Amado Cabrales is an artist, art educator (arteducador) and organizer who teaches workshops and uses collective dynamics as a form of artistic-pedagogical production. His training in educational art processes began in the seminar Medios Multiples (MM5), a theoretical-practical project of artistic production at the UNAM (Universidad Nacional Autónoma de México). He worked at the Museo Tamayo, Mexico City where where he collaborated on the development of projects for integral audiences and inter-institutional training projects. He is a member of the international network Pedagogías Empáticas (Empathic Pedagogies), an extitutional project on education and art. He is also the co-creator of the collective Cuerpo Estratégico (Strategic Body) which uses both the body and collective body as the axis of its work processes. His artistic practice focuses on the relationship between space, imagination and memory. He is also a curator and organizer of the art space _llorar cdmx (_cry cdmx), in which focuses on the production of immersive experiences and supports projects that fall in the limits between artistic and vernacular artistic expressions. During his stay in Warsaw Amado will research the local practices and methodologies of informal education and help to program the upcoming seminar Re-Directing: East X Empathic Pedagogies.

Testimony

I came to the seminar very stressed and tired of working online; in the end, I think it became part of my week and my thoughts. I came to the seminar with a question in mind, several months back I was at the end of an exhibition in the UNAM Biennale in Mexico City. Our last action was in a bus station inside the campus, we stood next to the line asking:

What do you wait for when you wait?

Now I can say that, after all this time in quarantine, I wait; I look for people with the same concerns and questions, I wait; I look for the encounter with others and find ways to reach our doubts. Through my work and in my life, I was literally looking for new ways to interact with others.

At the same time, however, we became sceptical about the other, the fear of getting infected lead us to a distrust of our friends, neighbors, couples, even anyone on the street, a situation more attached to paranoia than to effective clinical measures. My concern is that this paranoia is instrumentalized and becomes a legal measure against free expression, following a political and not sanitary purpose in itself. Finding new ways of interaction, of intimacy in our workspaces and in our online lives, became a political stand and a necessity to become public again, either in the streets or in the networks.

I wasn't really sure whether the development of intimacy as a major aim of the project would be fulfilled. How can we connect if we only see each other as a bunch of floating heads in several windows on a screen? That idea eventually changed as I saw the ways in which vulnerability came across the screen.

In an online conversation there is a device, a platform in between body and speech, the screen is also a form and conducts and transforms the ways we interpret the meaning of a speech.
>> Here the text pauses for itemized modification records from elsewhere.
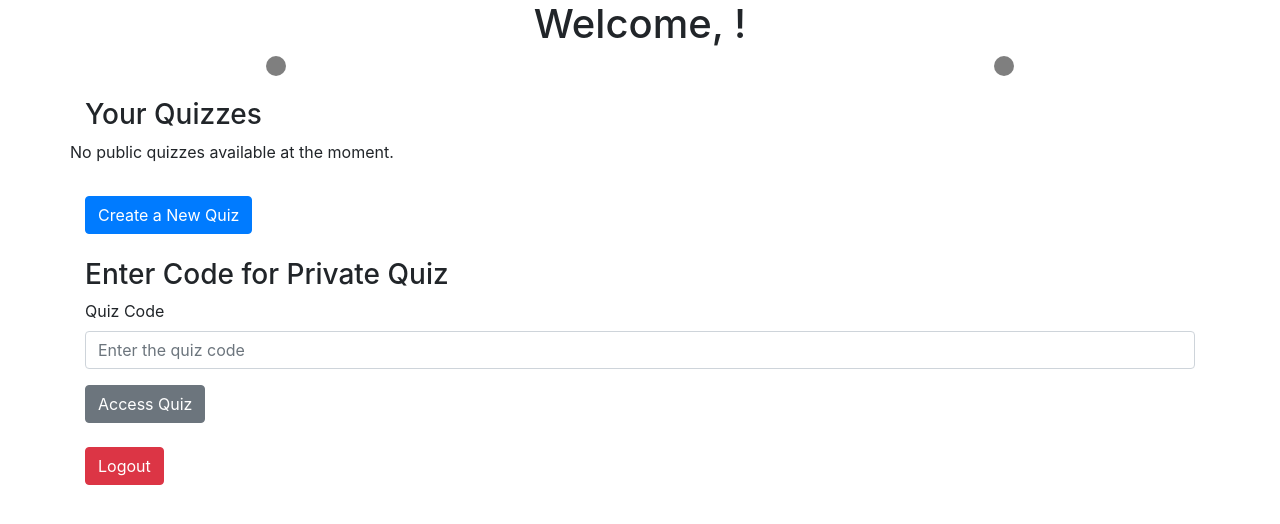
Repository: IlyessMou/Group
Page: http://localhost/quizzapp/WEB-INF/home.jsp
The author's editor kept a copy of each file at every save. The page is drawn from the files as they stood at one save, then again after the next save.
The browser window is 1280 px wide. The pictures show the whole page.
Some web libraries are served in a nearby version. The page is served by Tomcat 10. Nobody is signed in. Other server files are loaded and not shown. The template is opened directly, without the code that normally fills it, so the values that code supplies are empty.

Above is the page before, as saved 2024-12-04 04:18:48.
Console error: TypeError: Cannot read properties of undefined (reading 'style')

### quizzapp/src/main/webapp/WEB-INF/home.jsp
<%@ page language="java" contentType="text/html; charset=UTF-8" pageEncoding="UTF-8"%>
<%@ taglib prefix="c" uri="http://java.sun.com/jsp/jstl/core" %>

<!DOCTYPE html>
<html lang="en">
<head>
    <meta charset="UTF-8">
    <meta name="viewport" content="width=device-width, initial-scale=1.0">
    <title>Home</title>
    <link rel="stylesheet" href="https://stackpath.bootstrapcdn.com/bootstrap/4.5.2/css/bootstrap.min.css">
    <style>
        /* Slideshow container */
        .slideshow-container {
            position: relative;
            text-align: center;
            margin-bottom: 30px;
            max-width: 60%;  /* Adjusted size */
            margin: 0 auto;
        }

        /* Each slide */
        .slide {
            display: none;
            width: 100%;
            height: 300px;  /* Fixed height */
            position: relative;
            overflow: hidden;  /* Hide overflow to keep the images within bounds */
        }

        /* Ensure the image maintains its natural size without stretching */
        .slide img {
            display: block;
            margin: 0 auto;  /* Center the image horizontally */
            max-width: 100%;  /* Ensure the image doesn't exceed slide width */
            max-height: 100%;  /* Ensure the image doesn't exceed slide height */
        }

        /* Navigation buttons */
        .slide-btn {
            position: absolute;
            top: 50%;
            z-index: 10;
            background: rgba(0, 0, 0, 0.5);
            color: white;
            border: none;
            padding: 10px;
            cursor: pointer;
            border-radius: 50%;
        }

        .slide-btn.left {
            left: 10px;
        }

        .slide-btn.right {
            right: 10px;
        }

        /* Caption for each slide */
        .caption {
            position: absolute;
            bottom: 20px;
            left: 50%;
            transform: translateX(-50%);
            color: white;
            font-size: 20px;
            background-color: rgba(0, 0, 0, 0.5);
            padding: 10px;
            border-radius: 5px;
        }

        /* Adjustments for the quiz section */
        .card {
            margin: 10px;
        }

        .container {
            margin-top: 50px;
        }

    </style>
</head>
<body>

    <!-- Slideshow Section -->
    <h1 style="
    place-self: center;
">Welcome, ${user.username}!</h1>
    <div class="slideshow-container">
        <c:forEach var="category" items="${categories}">
            <div class="slide">
                <img src="${category.image}" alt="${category.name}" class="d-block w-100">
                <div class="caption">${category.name}</div>
            </div>
        </c:forEach>

        <!-- Navigation buttons -->
        <button class="slide-btn left" onclick="plusSlides(-1)"><i class="fas fa-arrow-left"></i></button>
        <button class="slide-btn right" onclick="plusSlides(1)"><i class="fas fa-arrow-right"></i></button>
    </div>

    <!-- Your Quizzes Section -->
    <div class="container">
        <div>
            <h3>Your Quizzes</h3>
            <div class="row">
                <c:if test="${empty quizzes}">
                    <p>No public quizzes available at the moment.</p>
                </c:if>

                <c:forEach var="quiz" items="${quizzes}">
                    <div class="col-md-4">
                        <div class="card">
                            <div class="card-body">
                                <h5 class="card-title">${quiz.title}</h5>
                                <a href="/quiz/${quiz.id}" class="btn btn-primary">Take Quiz</a>
                            </div>
                        </div>
                    </div>
                </c:forEach>
            </div>
            <a href="/quiz/create" class="btn btn-primary mt-3">Create a New Quiz</a>
        </div>

        <!-- Private Quiz Access -->
        <div class="mt-4">
            <h3>Enter Code for Private Quiz</h3>
            <form action="/quiz/access" method="get">
                <div class="form-group">
                    <label for="quizCode">Quiz Code</label>
                    <input type="text" class="form-control" id="quizCode" name="code" placeholder="Enter the quiz code" required />
                </div>
                <button type="submit" class="btn btn-secondary">Access Quiz</button>
            </form>
        </div>

        <!-- Logout Button -->
        <a href="/logout" class="btn btn-danger mt-4">Logout</a>
    </div>

    <script src="https://code.jquery.com/jquery-3.5.1.slim.min.js"></script>
    <script src="https://cdn.jsdelivr.net/npm/@popperjs/core@2.5.3/dist/umd/popper.min.js"></script>
    <script src="https://stackpath.bootstrapcdn.com/bootstrap/4.5.2/js/bootstrap.min.js"></script>

    <script>
        let slideIndex = 0;

        // Function to show the current slide
        function showSlides() {
            let slides = document.querySelectorAll('.slide');
            if (slideIndex >= slides.length) { slideIndex = 0; }
            if (slideIndex < 0) { slideIndex = slides.length - 1; }

            // Hide all slides
            slides.forEach((slide) => {
                slide.style.display = "none";
            });

            // Display the current slide
            slides[slideIndex].style.display = "block";
        }

        // Function to change slides
        function plusSlides(n) {
            slideIndex += n;
            showSlides();
        }

        // Initialize the slideshow
        showSlides();

        // Auto change slide every 3 seconds
        setInterval(() => {
            plusSlides(1);
        }, 3000);

    </script>

</body>
</html>

After the next save:
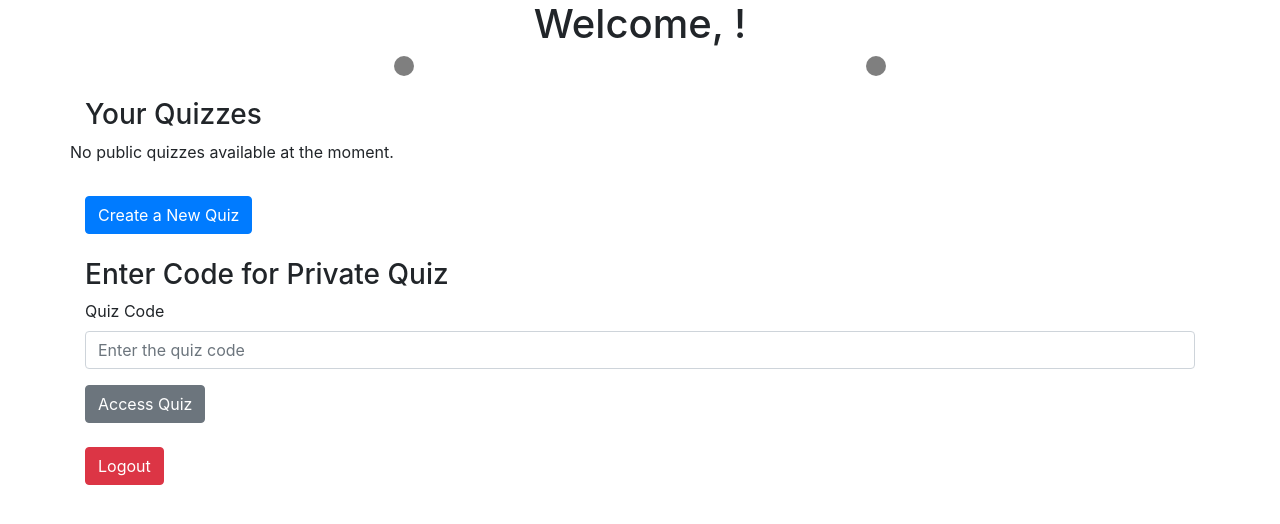
Saved 2 min 13 s later.
--- a/quizzapp/src/main/webapp/WEB-INF/home.jsp
+++ b/quizzapp/src/main/webapp/WEB-INF/home.jsp
@@ -14,7 +14,7 @@
             position: relative;
             text-align: center;
             margin-bottom: 30px;
-            max-width: 60%;  /* Adjusted size */
+            max-width: 40%;  /* Adjusted size */
             margin: 0 auto;
         }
The seminar allowed me to perceive the many ways in which these devices, especially online group meetings, can be taken to their limits, and use is liminal interactions as another way to say, exchange and share something.

I remember a moment in the seminar when all the cameras were switched off, but all the microphones remained on. No one was talking; there was a shared silence across miles and miles, some kind of dark room that all the participants found themselves in. That's exactly the kind of intimacy we need to achieve.